= Raw data =
======

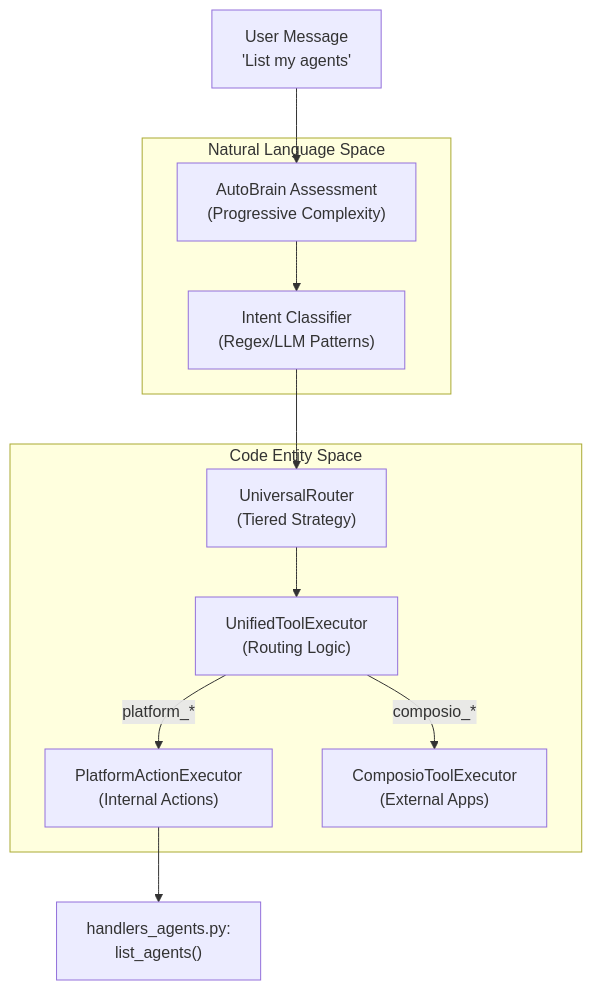
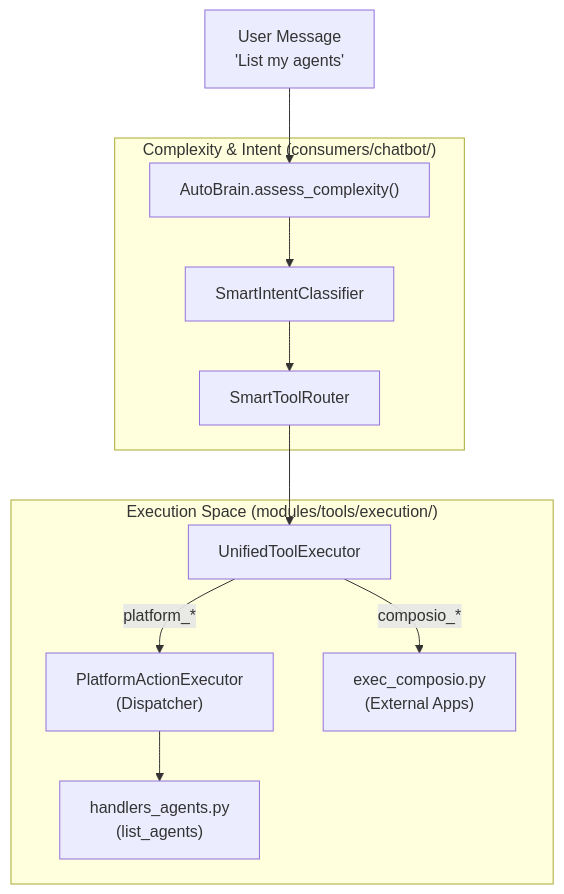
The first of 2 diagrams in docs/tools-integrations/tool-router-execution.md (AutomatosAI/automatos-ai), drawn with Mermaid before and after one commit. The commit also changed other lines of this file and 153 other files, not shown here.

````diff
--- a/docs/tools-integrations/tool-router-execution.md
+++ b/docs/tools-integrations/tool-router-execution.md
@@ -51,26 +45,26 @@
 ```mermaid
 graph TD
     User["User Message<br/>'List my agents'"]
     
-    subgraph "Natural Language Space"
-        AutoBrain["AutoBrain Assessment<br/>(Progressive Complexity)"]
-        Intent["Intent Classifier<br/>(Regex/LLM Patterns)"]
+    subgraph "Complexity & Intent (consumers/chatbot/)"
+        Auto["AutoBrain.assess_complexity()"]
+        Classifier["SmartIntentClassifier"]
+        Router["SmartToolRouter"]
     end
     
-    subgraph "Code Entity Space"
-        Router["UniversalRouter<br/>(Tiered Strategy)"]
-        UnifiedExec["UnifiedToolExecutor<br/>(Routing Logic)"]
-        PlatformExec["PlatformActionExecutor<br/>(Internal Actions)"]
-        ComposioExec["ComposioToolExecutor<br/>(External Apps)"]
+    subgraph "Execution Space (modules/tools/execution/)"
+        Unified["UnifiedToolExecutor"]
+        PlatformExec["PlatformActionExecutor<br/>(Dispatcher)"]
+        AgentHandlers["handlers_agents.py<br/>(list_agents)"]
+        CompExec["exec_composio.py<br/>(External Apps)"]
     end
     
-    User --> AutoBrain
-    AutoBrain --> Intent
-    Intent --> Router
-    Router --> UnifiedExec
+    User --> Auto
+    Auto --> Classifier
+    Classifier --> Router
+    Router --> Unified
     
-    UnifiedExec -->|"platform_*"| PlatformExec
-    UnifiedExec -->|"composio_*"| ComposioExec
-    
-    PlatformExec --> Handler["handlers_agents.py:<br/>list_agents()"]
+    Unified -->|"platform_*"| PlatformExec
+    PlatformExec --> AgentHandlers
+    Unified -->|"composio_*"| CompExec
 ```
````
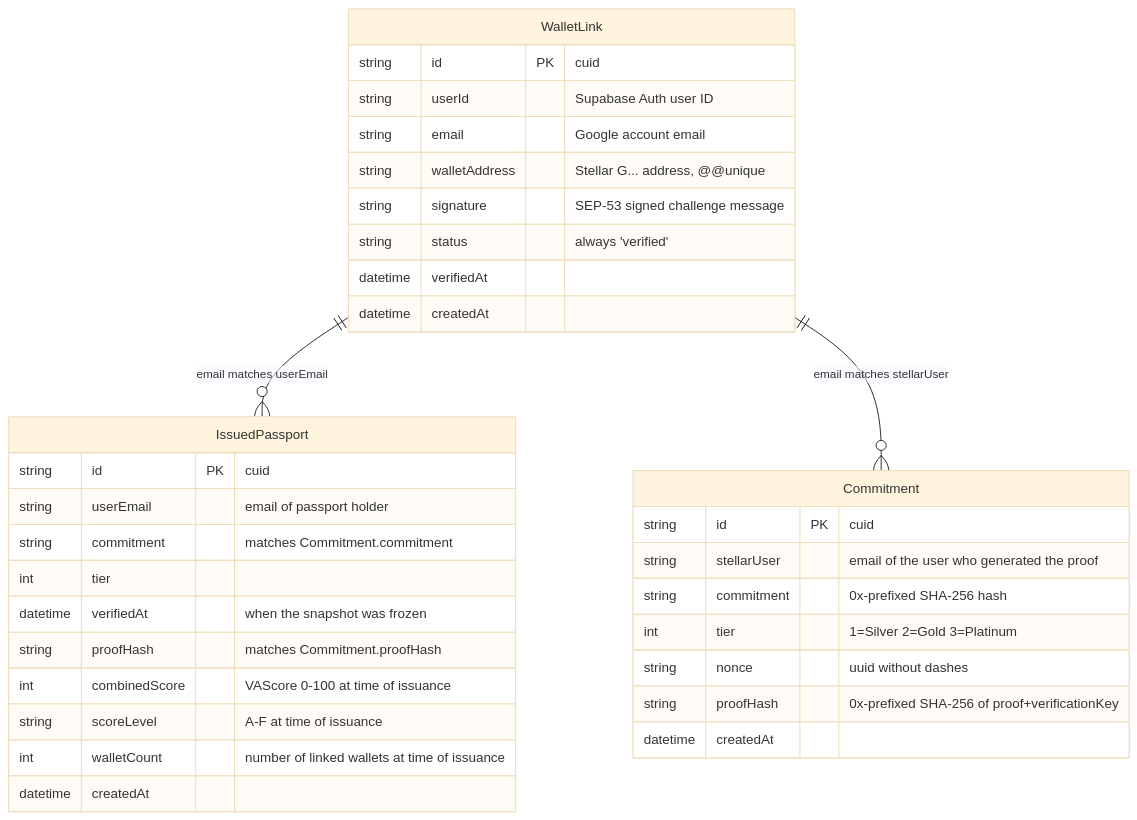
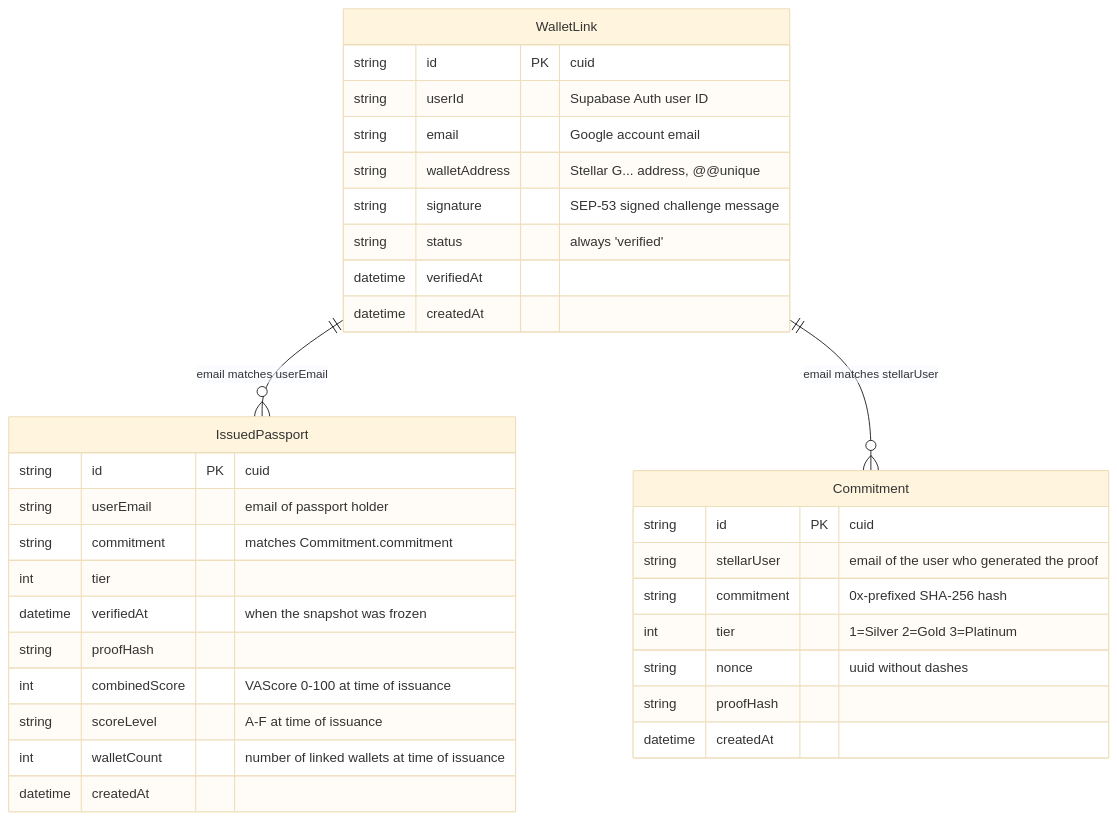
One commit to calebomondi/Credence changed the third of 7 diagrams in backend/README.md. Above: the diagram before and after it, drawn with Mermaid (base theme). The commit also changed other lines of this file, not shown here.

Commit message:
Update README.md to reflect Groth16 ZK proof generation and ProvingService enhancements

````diff
--- a/backend/README.md
+++ b/backend/README.md
@@ -91,36 +99,36 @@
 ```mermaid
 erDiagram
   Commitment {
     string id PK "cuid"
     string stellarUser "email of the user who generated the proof"
     string commitment "0x-prefixed SHA-256 hash"
     int tier "1=Silver 2=Gold 3=Platinum"
     string nonce "uuid without dashes"
-    string proofHash "0x-prefixed SHA-256 of proof+verificationKey"
+    string proofHash ""
     datetime createdAt
   }
   WalletLink {
     string id PK "cuid"
     string userId "Supabase Auth user ID"
     string email "Google account email"
     string walletAddress "Stellar G... address, @@unique"
     string signature "SEP-53 signed challenge message"
     string status "always 'verified'"
     datetime verifiedAt
     datetime createdAt
   }
   IssuedPassport {
     string id PK "cuid"
     string userEmail "email of passport holder"
     string commitment "matches Commitment.commitment"
     int tier
     datetime verifiedAt "when the snapshot was frozen"
-    string proofHash "matches Commitment.proofHash"
+    string proofHash ""
     int combinedScore "VAScore 0-100 at time of issuance"
     string scoreLevel "A-F at time of issuance"
     int walletCount "number of linked wallets at time of issuance"
     datetime createdAt
   }
   WalletLink ||--o{ IssuedPassport : "email matches userEmail"
   WalletLink ||--o{ Commitment : "email matches stellarUser"
 ```
````
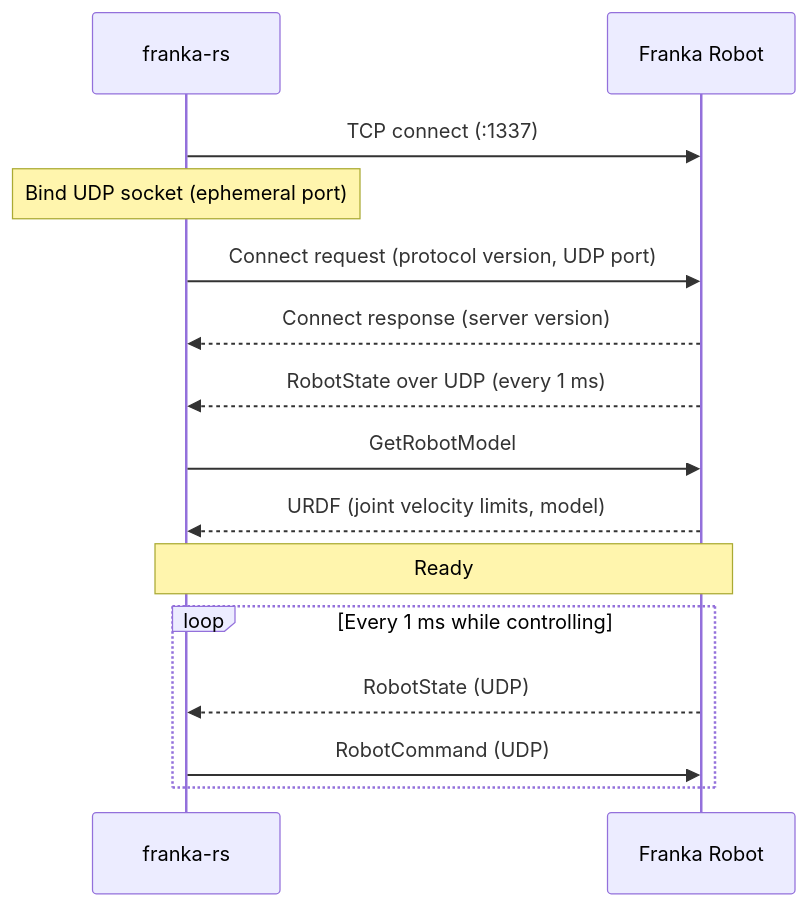
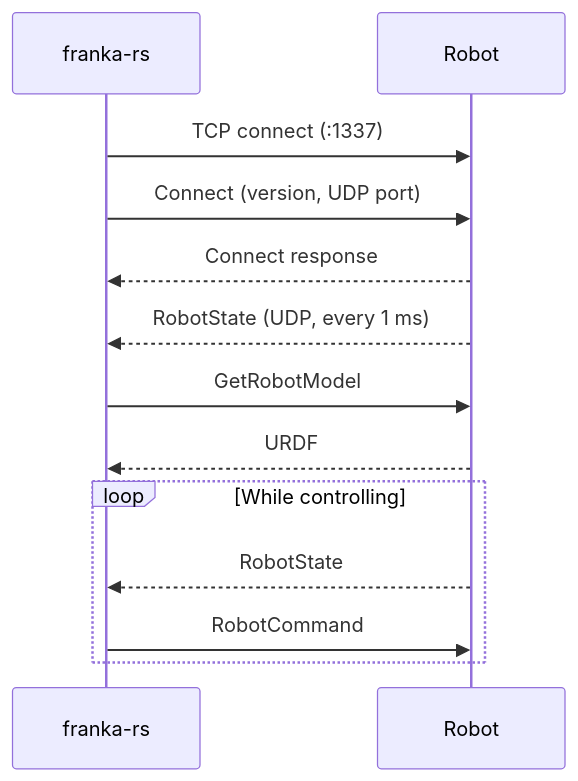
Before and after one commit to ColeTen/franka-rs: the diagram in docs/src/getting-started.md, drawn with Mermaid. The commit also changed other lines of this file and 28 other files, not shown here.

````diff
--- a/docs/src/getting-started.md
+++ b/docs/src/getting-started.md
@@ -54,19 +46,15 @@
 ```mermaid
 sequenceDiagram
-    participant App as franka-rs
-    participant Robot as Franka Robot
-
-    App->>Robot: TCP connect (:1337)
-    Note over App: Bind UDP socket (ephemeral port)
-    App->>Robot: Connect request (protocol version, UDP port)
-    Robot-->>App: Connect response (server version)
-    Robot-->>App: RobotState over UDP (every 1 ms)
-    App->>Robot: GetRobotModel
-    Robot-->>App: URDF (joint velocity limits, model)
-    Note over App,Robot: Ready
-
-    loop Every 1 ms while controlling
-        Robot-->>App: RobotState (UDP)
-        App->>Robot: RobotCommand (UDP)
+    participant A as franka-rs
+    participant R as Robot
+    A->>R: TCP connect (:1337)
+    A->>R: Connect (version, UDP port)
+    R-->>A: Connect response
+    R-->>A: RobotState (UDP, every 1 ms)
+    A->>R: GetRobotModel
+    R-->>A: URDF
+    loop While controlling
+        R-->>A: RobotState
+        A->>R: RobotCommand
     end
 ```
````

======

= The task =
The listing above must be repeated exactly. Its pictures are not part of the copy.

= Answer for this exercise =
The first of 2 diagrams in docs/tools-integrations/tool-router-execution.md (AutomatosAI/automatos-ai), drawn with Mermaid before and after one commit. The commit also changed other lines of this file and 153 other files, not shown here.

````diff
--- a/docs/tools-integrations/tool-router-execution.md
+++ b/docs/tools-integrations/tool-router-execution.md
@@ -51,26 +45,26 @@
 ```mermaid
 graph TD
     User["User Message<br/>'List my agents'"]
     
-    subgraph "Natural Language Space"
-        AutoBrain["AutoBrain Assessment<br/>(Progressive Complexity)"]
-        Intent["Intent Classifier<br/>(Regex/LLM Patterns)"]
+    subgraph "Complexity & Intent (consumers/chatbot/)"
+        Auto["AutoBrain.assess_complexity()"]
+        Classifier["SmartIntentClassifier"]
+        Router["SmartToolRouter"]
     end
     
-    subgraph "Code Entity Space"
-        Router["UniversalRouter<br/>(Tiered Strategy)"]
-        UnifiedExec["UnifiedToolExecutor<br/>(Routing Logic)"]
-        PlatformExec["PlatformActionExecutor<br/>(Internal Actions)"]
-        ComposioExec["ComposioToolExecutor<br/>(External Apps)"]
+    subgraph "Execution Space (modules/tools/execution/)"
+        Unified["UnifiedToolExecutor"]
+        PlatformExec["PlatformActionExecutor<br/>(Dispatcher)"]
+        AgentHandlers["handlers_agents.py<br/>(list_agents)"]
+        CompExec["exec_composio.py<br/>(External Apps)"]
     end
     
-    User --> AutoBrain
-    AutoBrain --> Intent
-    Intent --> Router
-    Router --> UnifiedExec
+    User --> Auto
+    Auto --> Classifier
+    Classifier --> Router
+    Router --> Unified
     
-    UnifiedExec -->|"platform_*"| PlatformExec
-    UnifiedExec -->|"composio_*"| ComposioExec
-    
-    PlatformExec --> Handler["handlers_agents.py:<br/>list_agents()"]
+    Unified -->|"platform_*"| PlatformExec
+    PlatformExec --> AgentHandlers
+    Unified -->|"composio_*"| CompExec
 ```
````
One commit to calebomondi/Credence changed the third of 7 diagrams in backend/README.md. Above: the diagram before and after it, drawn with Mermaid (base theme). The commit also changed other lines of this file, not shown here.

Commit message:
Update README.md to reflect Groth16 ZK proof generation and ProvingService enhancements

````diff
--- a/backend/README.md
+++ b/backend/README.md
@@ -91,36 +99,36 @@
 ```mermaid
 erDiagram
   Commitment {
     string id PK "cuid"
     string stellarUser "email of the user who generated the proof"
     string commitment "0x-prefixed SHA-256 hash"
     int tier "1=Silver 2=Gold 3=Platinum"
     string nonce "uuid without dashes"
-    string proofHash "0x-prefixed SHA-256 of proof+verificationKey"
+    string proofHash ""
     datetime createdAt
   }
   WalletLink {
     string id PK "cuid"
     string userId "Supabase Auth user ID"
     string email "Google account email"
     string walletAddress "Stellar G... address, @@unique"
     string signature "SEP-53 signed challenge message"
     string status "always 'verified'"
     datetime verifiedAt
     datetime createdAt
   }
   IssuedPassport {
     string id PK "cuid"
     string userEmail "email of passport holder"
     string commitment "matches Commitment.commitment"
     int tier
     datetime verifiedAt "when the snapshot was frozen"
-    string proofHash "matches Commitment.proofHash"
+    string proofHash ""
     int combinedScore "VAScore 0-100 at time of issuance"
     string scoreLevel "A-F at time of issuance"
     int walletCount "number of linked wallets at time of issuance"
     datetime createdAt
   }
   WalletLink ||--o{ IssuedPassport : "email matches userEmail"
   WalletLink ||--o{ Commitment : "email matches stellarUser"
 ```
````
Before and after one commit to ColeTen/franka-rs: the diagram in docs/src/getting-started.md, drawn with Mermaid. The commit also changed other lines of this file and 28 other files, not shown here.

````diff
--- a/docs/src/getting-started.md
+++ b/docs/src/getting-started.md
@@ -54,19 +46,15 @@
 ```mermaid
 sequenceDiagram
-    participant App as franka-rs
-    participant Robot as Franka Robot
-
-    App->>Robot: TCP connect (:1337)
-    Note over App: Bind UDP socket (ephemeral port)
-    App->>Robot: Connect request (protocol version, UDP port)
-    Robot-->>App: Connect response (server version)
-    Robot-->>App: RobotState over UDP (every 1 ms)
-    App->>Robot: GetRobotModel
-    Robot-->>App: URDF (joint velocity limits, model)
-    Note over App,Robot: Ready
-
-    loop Every 1 ms while controlling
-        Robot-->>App: RobotState (UDP)
-        App->>Robot: RobotCommand (UDP)
+    participant A as franka-rs
+    participant R as Robot
+    A->>R: TCP connect (:1337)
+    A->>R: Connect (version, UDP port)
+    R-->>A: Connect response
+    R-->>A: RobotState (UDP, every 1 ms)
+    A->>R: GetRobotModel
+    R-->>A: URDF
+    loop While controlling
+        R-->>A: RobotState
+        A->>R: RobotCommand
     end
 ```
````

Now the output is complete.